§ **PROBLEM DESCRIPTION**
Pull every line that includes the word "layout" out of the data below and copy it.

§ **Web document revisions**
:::::

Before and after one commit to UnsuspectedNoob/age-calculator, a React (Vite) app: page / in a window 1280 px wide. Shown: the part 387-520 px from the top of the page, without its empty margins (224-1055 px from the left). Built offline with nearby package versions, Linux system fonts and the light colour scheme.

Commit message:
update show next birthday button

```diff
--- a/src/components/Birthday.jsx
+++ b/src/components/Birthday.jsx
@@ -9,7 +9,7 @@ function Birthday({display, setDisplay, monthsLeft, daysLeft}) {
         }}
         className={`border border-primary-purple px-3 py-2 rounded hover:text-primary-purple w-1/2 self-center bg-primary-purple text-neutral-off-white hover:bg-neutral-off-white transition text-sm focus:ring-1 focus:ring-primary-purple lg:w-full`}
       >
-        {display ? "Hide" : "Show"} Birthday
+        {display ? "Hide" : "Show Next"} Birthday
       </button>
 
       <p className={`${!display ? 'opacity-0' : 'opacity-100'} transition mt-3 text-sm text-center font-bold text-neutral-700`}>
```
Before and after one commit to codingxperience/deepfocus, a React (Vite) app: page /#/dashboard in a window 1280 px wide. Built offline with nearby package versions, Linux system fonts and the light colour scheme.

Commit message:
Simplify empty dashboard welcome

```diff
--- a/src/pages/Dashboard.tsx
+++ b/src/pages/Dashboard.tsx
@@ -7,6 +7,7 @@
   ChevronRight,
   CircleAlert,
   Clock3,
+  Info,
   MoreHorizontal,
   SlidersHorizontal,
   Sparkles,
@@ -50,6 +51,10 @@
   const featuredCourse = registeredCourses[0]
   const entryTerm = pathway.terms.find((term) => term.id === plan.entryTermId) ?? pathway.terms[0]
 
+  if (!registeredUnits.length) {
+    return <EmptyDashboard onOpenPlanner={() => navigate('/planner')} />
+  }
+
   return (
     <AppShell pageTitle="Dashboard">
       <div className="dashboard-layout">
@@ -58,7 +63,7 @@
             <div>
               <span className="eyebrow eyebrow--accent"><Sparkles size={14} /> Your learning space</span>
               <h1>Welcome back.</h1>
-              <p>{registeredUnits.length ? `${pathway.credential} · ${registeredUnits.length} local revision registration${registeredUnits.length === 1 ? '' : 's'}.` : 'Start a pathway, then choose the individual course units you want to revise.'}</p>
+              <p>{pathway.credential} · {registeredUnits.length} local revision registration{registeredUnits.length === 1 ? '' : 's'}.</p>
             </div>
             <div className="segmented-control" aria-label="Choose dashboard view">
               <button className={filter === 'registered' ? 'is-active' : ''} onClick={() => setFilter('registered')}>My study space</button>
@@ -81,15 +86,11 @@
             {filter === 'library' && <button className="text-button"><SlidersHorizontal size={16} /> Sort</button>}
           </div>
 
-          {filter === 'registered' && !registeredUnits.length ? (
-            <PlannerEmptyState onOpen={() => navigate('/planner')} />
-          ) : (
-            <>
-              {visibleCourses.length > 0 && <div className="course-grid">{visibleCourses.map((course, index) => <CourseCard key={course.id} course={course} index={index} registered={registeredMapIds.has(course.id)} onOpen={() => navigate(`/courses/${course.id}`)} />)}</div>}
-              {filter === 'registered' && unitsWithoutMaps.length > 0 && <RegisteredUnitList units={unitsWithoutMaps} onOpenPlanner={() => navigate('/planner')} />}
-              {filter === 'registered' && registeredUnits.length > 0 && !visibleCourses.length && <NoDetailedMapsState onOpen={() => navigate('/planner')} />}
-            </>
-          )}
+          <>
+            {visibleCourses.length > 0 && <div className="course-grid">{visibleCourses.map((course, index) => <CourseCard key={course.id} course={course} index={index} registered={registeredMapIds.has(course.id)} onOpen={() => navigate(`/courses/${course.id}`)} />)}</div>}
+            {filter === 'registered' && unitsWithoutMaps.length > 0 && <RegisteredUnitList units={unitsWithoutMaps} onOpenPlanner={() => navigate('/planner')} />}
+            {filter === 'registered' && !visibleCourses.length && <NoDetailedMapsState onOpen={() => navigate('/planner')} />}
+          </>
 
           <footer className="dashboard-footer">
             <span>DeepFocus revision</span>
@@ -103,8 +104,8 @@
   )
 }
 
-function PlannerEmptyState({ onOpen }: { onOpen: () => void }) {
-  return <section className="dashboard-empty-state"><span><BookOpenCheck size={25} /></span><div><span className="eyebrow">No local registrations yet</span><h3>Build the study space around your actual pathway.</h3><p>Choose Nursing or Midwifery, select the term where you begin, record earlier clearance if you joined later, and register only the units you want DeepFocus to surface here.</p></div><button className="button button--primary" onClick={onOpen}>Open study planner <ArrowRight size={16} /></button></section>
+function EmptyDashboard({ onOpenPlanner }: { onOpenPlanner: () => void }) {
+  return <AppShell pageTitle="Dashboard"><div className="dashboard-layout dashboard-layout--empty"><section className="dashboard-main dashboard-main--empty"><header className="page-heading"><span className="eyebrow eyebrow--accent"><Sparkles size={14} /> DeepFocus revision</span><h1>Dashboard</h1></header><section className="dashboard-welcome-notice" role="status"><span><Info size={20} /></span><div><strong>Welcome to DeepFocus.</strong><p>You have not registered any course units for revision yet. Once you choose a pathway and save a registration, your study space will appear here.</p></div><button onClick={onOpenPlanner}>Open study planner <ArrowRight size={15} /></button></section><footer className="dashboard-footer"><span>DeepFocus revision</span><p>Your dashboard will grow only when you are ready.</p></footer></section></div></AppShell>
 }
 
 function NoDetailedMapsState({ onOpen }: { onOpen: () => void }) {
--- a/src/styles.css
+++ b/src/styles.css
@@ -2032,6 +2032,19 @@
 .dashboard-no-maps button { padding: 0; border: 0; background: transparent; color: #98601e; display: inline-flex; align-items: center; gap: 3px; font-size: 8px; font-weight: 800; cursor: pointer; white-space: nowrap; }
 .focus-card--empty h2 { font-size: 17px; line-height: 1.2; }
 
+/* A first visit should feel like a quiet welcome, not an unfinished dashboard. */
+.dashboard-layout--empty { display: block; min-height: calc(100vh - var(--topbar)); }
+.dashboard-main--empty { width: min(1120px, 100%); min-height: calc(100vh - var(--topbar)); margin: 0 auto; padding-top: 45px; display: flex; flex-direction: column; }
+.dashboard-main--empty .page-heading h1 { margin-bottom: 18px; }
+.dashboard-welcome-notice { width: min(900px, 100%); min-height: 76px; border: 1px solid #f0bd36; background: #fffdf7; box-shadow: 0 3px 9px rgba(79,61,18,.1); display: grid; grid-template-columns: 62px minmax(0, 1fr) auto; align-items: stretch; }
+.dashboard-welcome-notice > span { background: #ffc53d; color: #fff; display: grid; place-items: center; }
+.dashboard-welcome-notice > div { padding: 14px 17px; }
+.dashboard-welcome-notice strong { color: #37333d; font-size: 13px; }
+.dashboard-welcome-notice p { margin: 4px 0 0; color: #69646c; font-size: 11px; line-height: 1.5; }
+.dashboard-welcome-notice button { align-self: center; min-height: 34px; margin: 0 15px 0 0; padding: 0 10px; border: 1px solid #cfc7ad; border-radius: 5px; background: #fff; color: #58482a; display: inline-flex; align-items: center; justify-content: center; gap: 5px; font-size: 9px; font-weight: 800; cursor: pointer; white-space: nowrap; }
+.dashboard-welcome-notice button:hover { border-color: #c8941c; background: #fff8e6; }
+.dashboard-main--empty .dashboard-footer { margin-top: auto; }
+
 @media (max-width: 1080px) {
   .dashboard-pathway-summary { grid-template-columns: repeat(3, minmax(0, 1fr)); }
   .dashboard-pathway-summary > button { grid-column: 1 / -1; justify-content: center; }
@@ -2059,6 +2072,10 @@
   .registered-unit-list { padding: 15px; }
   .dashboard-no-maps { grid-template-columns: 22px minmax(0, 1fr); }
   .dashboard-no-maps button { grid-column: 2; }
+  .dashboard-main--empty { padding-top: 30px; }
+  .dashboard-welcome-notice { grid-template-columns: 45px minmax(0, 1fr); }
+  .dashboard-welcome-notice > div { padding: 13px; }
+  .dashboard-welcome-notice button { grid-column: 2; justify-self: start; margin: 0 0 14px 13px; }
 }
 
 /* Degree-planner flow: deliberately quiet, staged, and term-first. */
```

:::::

§ **RESPONSE TO THIS TASK**
       <div className="dashboard-layout">
+  return <AppShell pageTitle="Dashboard"><div className="dashboard-layout dashboard-layout--empty"><section className="dashboard-main dashboard-main--empty"><header className="page-heading"><span className="eyebrow eyebrow--accent"><Sparkles size={14} /> DeepFocus revision</span><h1>Dashboard</h1></header><section className="dashboard-welcome-notice" role="status"><span><Info size={20} /></span><div><strong>Welcome to DeepFocus.</strong><p>You have not registered any course units for revision yet. Once you choose a pathway and save a registration, your study space will appear here.</p></div><button onClick={onOpenPlanner}>Open study planner <ArrowRight size={15} /></button></section><footer className="dashboard-footer"><span>DeepFocus revision</span><p>Your dashboard will grow only when you are ready.</p></footer></section></div></AppShell>
+.dashboard-layout--empty { display: block; min-height: calc(100vh - var(--topbar)); }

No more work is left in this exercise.